Don’t let ticks kick you out of the woods this summer

Ticks. Their pictures alone are enough to make you itchy. And when you consider all the disease nastiness the little bloodsuckers can carry, you may be rethinking that camping trip.

But come on, you’re not really going to let these little creepers keep you from your favorite summer activities, are you? They’re lazy opportunists who can’t even fly or jump. Their whole diabolical strategy is to sit in a good spot waiting for someone to walk by so they can hitch a ride (and a meal). With some common sense and a sharp eye, you’ll outwit the tick this summer.

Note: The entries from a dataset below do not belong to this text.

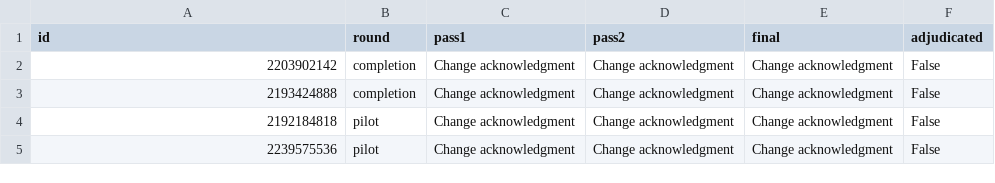
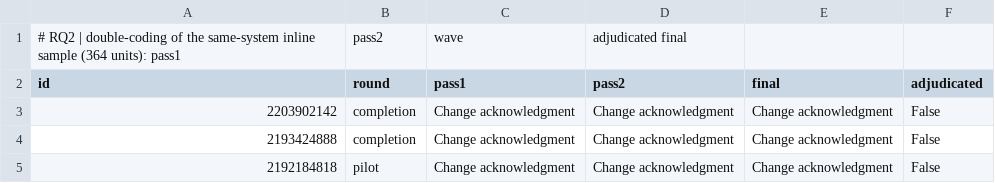
Before and after one commit to yangzhangs/airai, a CSV file: data/rq2/doublecoding/same_inline_sample_doublecoding.csv (was data/doublecoding/same_inline_sample_doublecoding.csv), drawn as a sheet; only a part is shown; the shorter side is filled out with more unchanged rows.

```diff
--- a/data/doublecoding/same_inline_sample_doublecoding.csv
+++ b/data/rq2/doublecoding/same_inline_sample_doublecoding.csv
@@ -1 +1,2 @@
+# RQ2 | double-coding of the same-system inline sample (364 units): pass1, pass2, wave, adjudicated final
 id,round,pass1,pass2,final,adjudicated
```
Also changed, not shown: data/rq2/doublecoding/cross_inline_sample_doublecoding.csv, data/rq2/doublecoding/cross_summary_sample_doublecoding.csv, 42 other files.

Follow these tips from the Centers for Disease Control and Prevention:
Walk this way. Walk in the center of trails and avoid areas with high grass and leaf litter.
Tuck. If possible, wear pants instead of shorts and tuck them into your socks.
Meet Mr. DEET. Use repellents that contain 20 percent or more DEET. Check out the Environmental Protection Agency site to see what repellents are registered.
Treat your clothing. Products containing permethrin can be used to treat clothing and provide protection through several washings.
Tick check. Upon returning from any woods or areas with tall grass, perform a tick check using a full-length mirror. Parents should check children as well, especially their hair.
No free rides. By carefully checking pets and gear, you can make sure none of the little buggers hitch a ride into your home. Throwing clothes in the dryer on high heat for an hour will kill any remaining ticks.
Stay vigilant. If you find that a tick has bitten you, watch for symptoms such as a red bulls eye rash followed by a fever. They may be early warning signs of Lyme disease requiring medical attention.

To learn more about ticks, warning signs of the diseases they can carry, and other prevention tips, visit